Shell had hoped to drill exploratory wells in 2010 in the Beaufort and Chukchi Seas, but its plans were put on hold by Interior Secretary Ken Salazar after the disaster in the Gulf of Mexico.
Susan Murray, Oceana’s Pacific Director, said of the announcement, “We hope this decision by Shell will also bring a commitment from them and others in the oil industry to fully review the mistakes that led to the Deepwater Horizon blowout with local communities, the public and the government. We need a truly open discussion about how to determine if we should move forward with oil and gas activities in the Arctic, and if so, when, where and how.”
Oceana has been instrumental in monitoring the permitting process and holding policymakers accountable for upholding the law. The slew of faulty environmental analyses and permit applications make it clear that we are not ready to move forward with oil and gas activities in the Arctic, especially in light of last summer’s disaster in the Gulf of Mexico.
Some of the world's most extraordinary animals call the Arctic home, including more than 25 species of marine mammals, dozens of species of birds and hundreds of different fishes. Meanwhile, Arctic hunters and subsistence gatherers depend on a healthy marine environment for their survival.
The bottom line is that there is currently no proven method of cleaning up an oil spill in Arctic conditions. There are no trained personnel or equipment in the region capable of carrying out an effective response plan, and there is a clear lack of basic scientific information about the ocean ecosystem.

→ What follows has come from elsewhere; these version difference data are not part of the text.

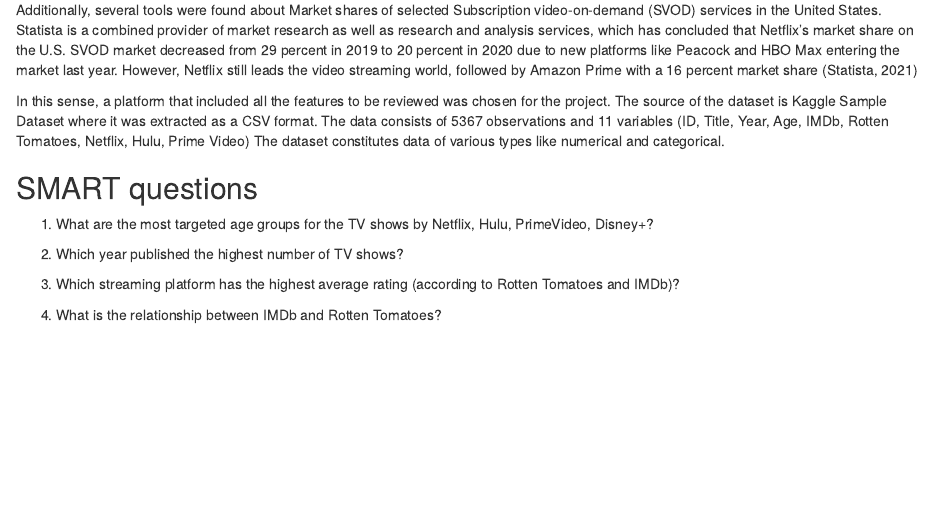
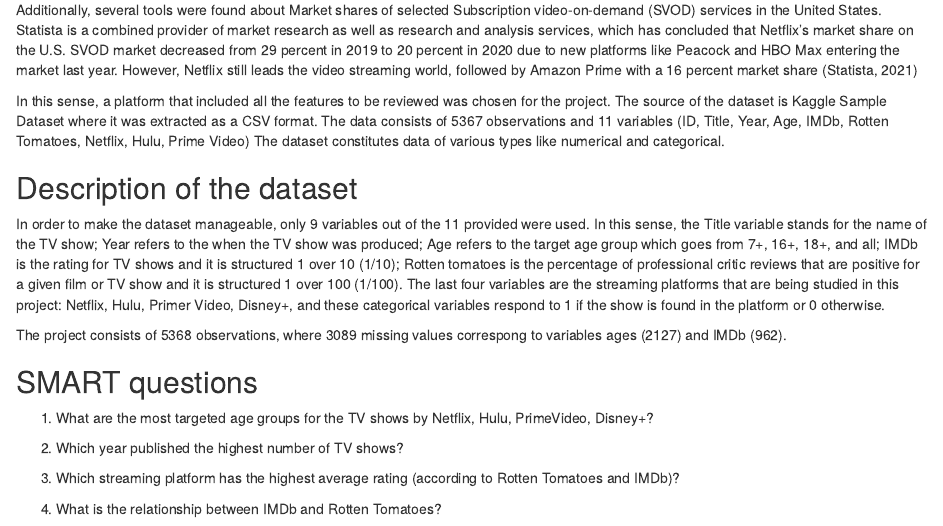
Before and after one commit to evycampo/T1DATAWITHDENSITY, an R Markdown document (CodeT1.Rmd): the page in a window 1100 px wide, from 500 px down. Rendered offline with R 4.5, knitr and Pandoc, with nearby package versions; drawn as R Markdown's standard HTML page in place of the format the file asks for.

Commit message:
lasta changes

```diff
--- a/CodeT1.Rmd
+++ b/CodeT1.Rmd
@@ -35,6 +35,12 @@
 Additionally, several tools were found about Market shares of selected Subscription video-on-demand (SVOD) services in the United States. Statista is a combined provider of market research as well as research and analysis services, which has concluded that Netflix's market share on the U.S. SVOD market decreased from 29 percent in 2019 to 20 percent in 2020 due to new platforms like Peacock and HBO Max entering the market last year. However, Netflix still leads the video streaming world, followed by Amazon Prime with a 16 percent market share (Statista, 2021)
 
 In this sense, a platform that included all the features to be reviewed was chosen for the project. The source of the dataset is Kaggle Sample Dataset where it was extracted as a CSV format. The data consists of 5367 observations and 11 variables (ID, Title, Year, Age, IMDb, Rotten Tomatoes, Netflix, Hulu, Prime Video) The dataset constitutes data of various types like numerical and categorical.
+
+## Description of the dataset
+
+In order to make the dataset manageable, only 9 variables out of the 11 provided were used. In this sense, the Title variable stands for the name of the TV show; Year refers to the when the TV show was produced; Age refers to the target age group which goes from 7+, 16+, 18+, and all; IMDb is the rating for TV shows and it is structured 1 over 10 (1/10); Rotten tomatoes is the percentage of professional critic reviews that are positive for a given film or TV show and it is structured 1 over 100 (1/100). The last four variables are the streaming platforms that are being studied in this project: Netflix, Hulu, Primer Video, Disney+, and these categorical variables respond to 1 if the show is found in the platform or 0 otherwise.
+
+The project consists of 5368 observations, where 3089 missing values correspong to variables ages (2127) and IMDb (962).
 
 ## SMART questions
 
```
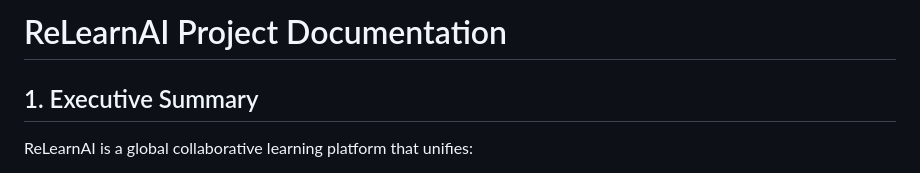
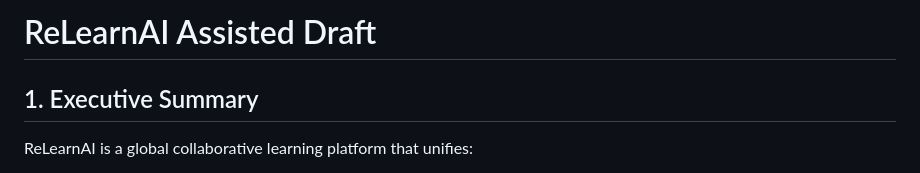
Before and after one commit to dr34m-steppin/DL-Week-26, a Markdown page: docs/Draft_assist_1.md, the part around the change. Drawn GitHub-style.

Commit message:
Rename documentation file for clarity

```diff
--- a/docs/Draft_assist_1.md
+++ b/docs/Draft_assist_1.md
@@ -1,4 +1,4 @@
-# ReLearnAI Project Documentation
+# ReLearnAI Assisted Draft
 
 ## 1. Executive Summary
 ReLearnAI is a global collaborative learning platform that unifies:
```
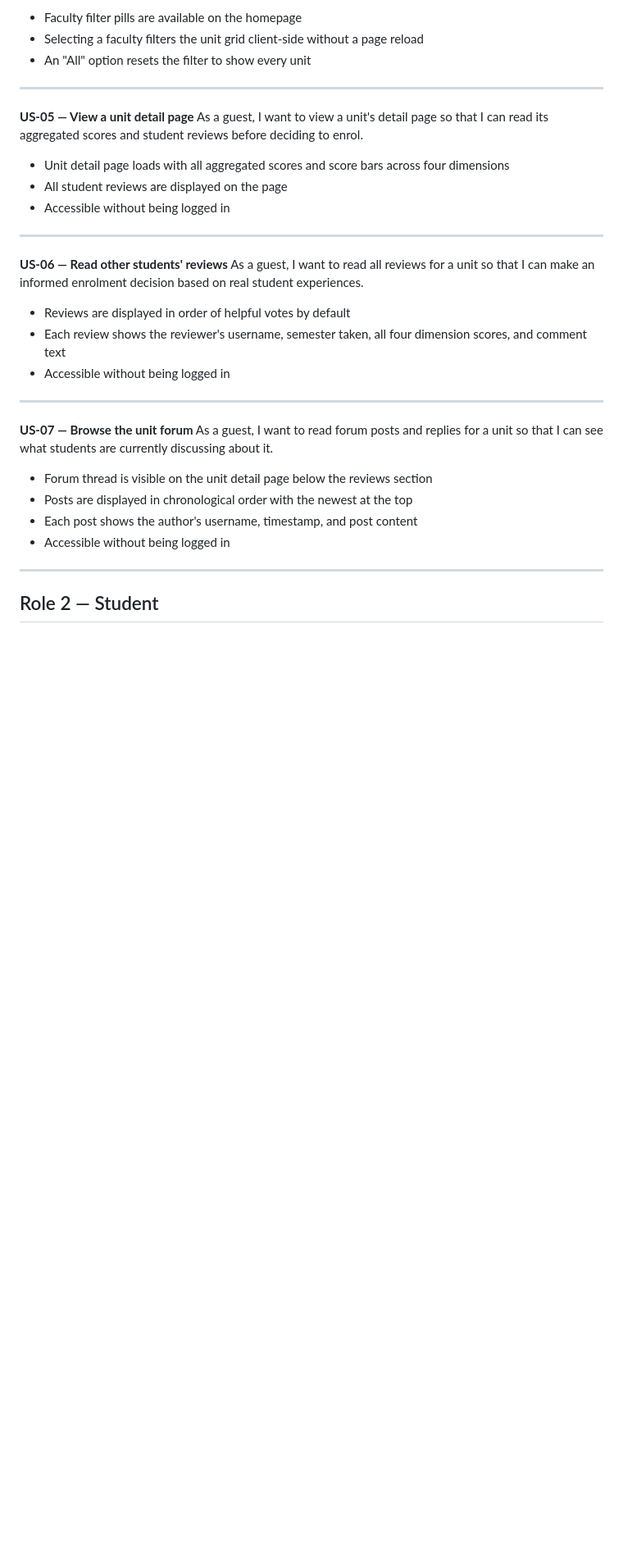
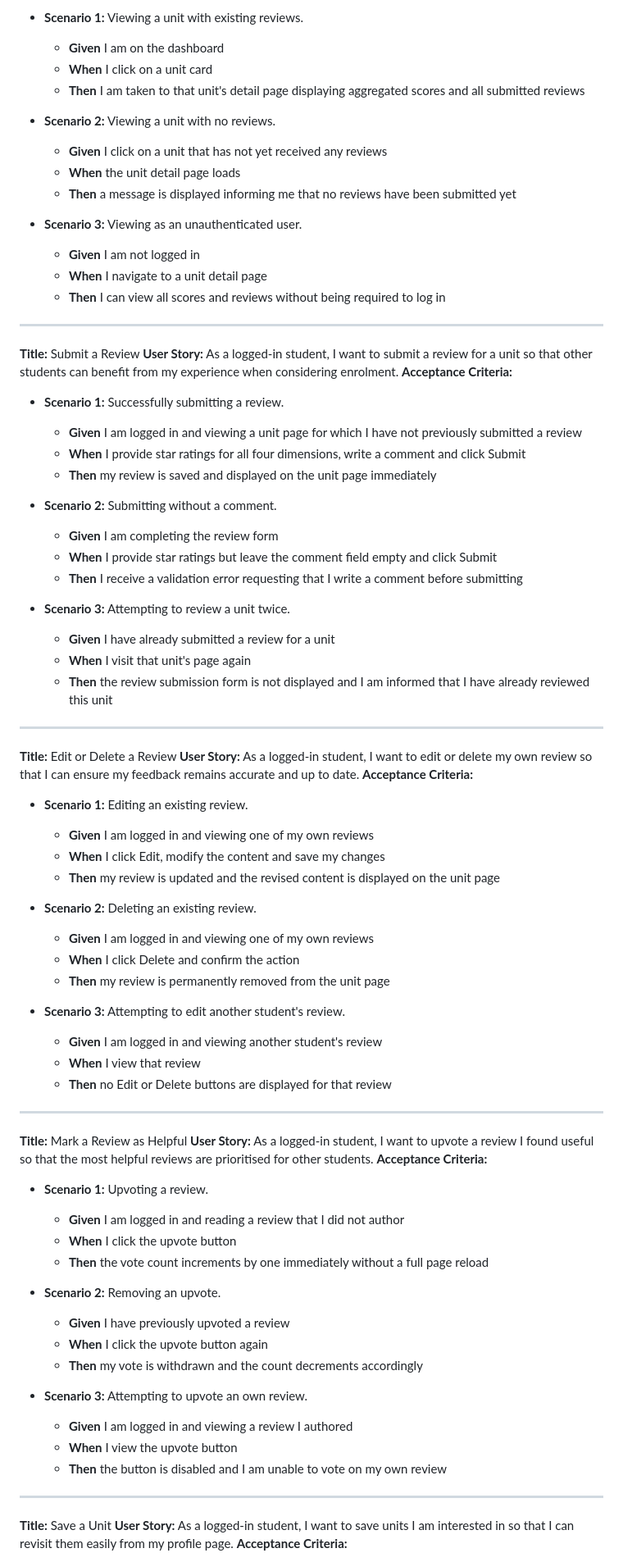
Before and after one commit to nisorathiya/uwa-unireview, a Markdown page: docs/UserStories.md, the part around one of its changes. Shown at 82% size. Rendered like a GitHub page; blank space fills up the shorter version.

```diff
--- a/docs/UserStories.md
+++ b/docs/UserStories.md
@@ -43,37 +87,85 @@ As a guest, I want to filter units by faculty so that I can narrow results to my
 
-- Faculty filter pills are available on the homepage
-- Selecting a faculty filters the unit grid client-side without a page reload
-- An "All" option resets the filter to show every unit
+- **Scenario 1:** Viewing a unit with existing reviews.
+  - **Given** I am on the dashboard
+  - **When** I click on a unit card
+  - **Then** I am taken to that unit's detail page displaying aggregated scores and all submitted reviews
+
+- **Scenario 2:** Viewing a unit with no reviews.
+  - **Given** I click on a unit that has not yet received any reviews
+  - **When** the unit detail page loads
+  - **Then** a message is displayed informing me that no reviews have been submitted yet
+
+- **Scenario 3:** Viewing as an unauthenticated user.
+  - **Given** I am not logged in
+  - **When** I navigate to a unit detail page
+  - **Then** I can view all scores and reviews without being required to log in
 
 ---
 
-**US-05 — View a unit detail page**
-As a guest, I want to view a unit's detail page so that I can read its aggregated scores and student reviews before deciding to enrol.
+**Title:** Submit a Review
+**User Story:** As a logged-in student, I want to submit a review for a unit so that other students can benefit from my experience when considering enrolment.
+**Acceptance Criteria:**
 
-- Unit detail page loads with all aggregated scores and score bars across four dimensions
-- All student reviews are displayed on the page
-- Accessible without being logged in
+- **Scenario 1:** Successfully submitting a review.
+  - **Given** I am logged in and viewing a unit page for which I have not previously submitted a review
+  - **When** I provide star ratings for all four dimensions, write a comment and click Submit
+  - **Then** my review is saved and displayed on the unit page immediately
+
+- **Scenario 2:** Submitting without a comment.
+  - **Given** I am completing the review form
+  - **When** I provide star ratings but leave the comment field empty and click Submit
+  - **Then** I receive a validation error requesting that I write a comment before submitting
+
+- **Scenario 3:** Attempting to review a unit twice.
+  - **Given** I have already submitted a review for a unit
+  - **When** I visit that unit's page again
+  - **Then** the review submission form is not displayed and I am informed that I have already reviewed this unit
 
 ---
 
-**US-06 — Read other students' reviews**
-As a guest, I want to read all reviews for a unit so that I can make an informed enrolment decision based on real student experiences.
+**Title:** Edit or Delete a Review
+**User Story:** As a logged-in student, I want to edit or delete my own review so that I can ensure my feedback remains accurate and up to date.
+**Acceptance Criteria:**
 
-- Reviews are displayed in order of helpful votes by default
-- Each review shows the reviewer's username, semester taken, all four dimension scores, and comment text
-- Accessible without being logged in
+- **Scenario 1:** Editing an existing review.
+  - **Given** I am logged in and viewing one of my own reviews
+  - **When** I click Edit, modify the content and save my changes
+  - **Then** my review is updated and the revised content is displayed on the unit page
+
+- **Scenario 2:** Deleting an existing review.
+  - **Given** I am logged in and viewing one of my own reviews
+  - **When** I click Delete and confirm the action
+  - **Then** my review is permanently removed from the unit page
+
+- **Scenario 3:** Attempting to edit another student's review.
+  - **Given** I am logged in and viewing another student's review
+  - **When** I view that review
+  - **Then** no Edit or Delete buttons are displayed for that review
 
 ---
 
-**US-07 — Browse the unit forum**
-As a guest, I want to read forum posts and replies for a unit so that I can see what students are currently discussing about it.
+**Title:** Mark a Review as Helpful
+**User Story:** As a logged-in student, I want to upvote a review I found useful so that the most helpful reviews are prioritised for other students.
+**Acceptance Criteria:**
 
-- Forum thread is visible on the unit detail page below the reviews section
-- Posts are displayed in chronological order with the newest at the top
-- Each post shows the author's username, timestamp, and post content
-- Accessible without being logged in
+- **Scenario 1:** Upvoting a review.
+  - **Given** I am logged in and reading a review that I did not author
+  - **When** I click the upvote button
+  - **Then** the vote count increments by one immediately without a full page reload
+
+- **Scenario 2:** Removing an upvote.
+  - **Given** I have previously upvoted a review
+  - **When** I click the upvote button again
+  - **Then** my vote is withdrawn and the count decrements accordingly
+
+- **Scenario 3:** Attempting to upvote an own review.
+  - **Given** I am logged in and viewing a review I authored
+  - **When** I view the upvote button
+  - **Then** the button is disabled and I am unable to vote on my own review
 
 ---
 
-## Role 2 — Student
+**Title:** Save a Unit
+**User Story:** As a logged-in student, I want to save units I am interested in so that I can revisit them easily from my profile page.
+**Acceptance Criteria:**
 
```
Also changed, not shown: other parts of docs/UserStories.md (+95 -124 lines).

Oceana will continue to work towards ensuring productive and sustainable Arctic ecosystems and vibrant coastal communities. But we need your help, too.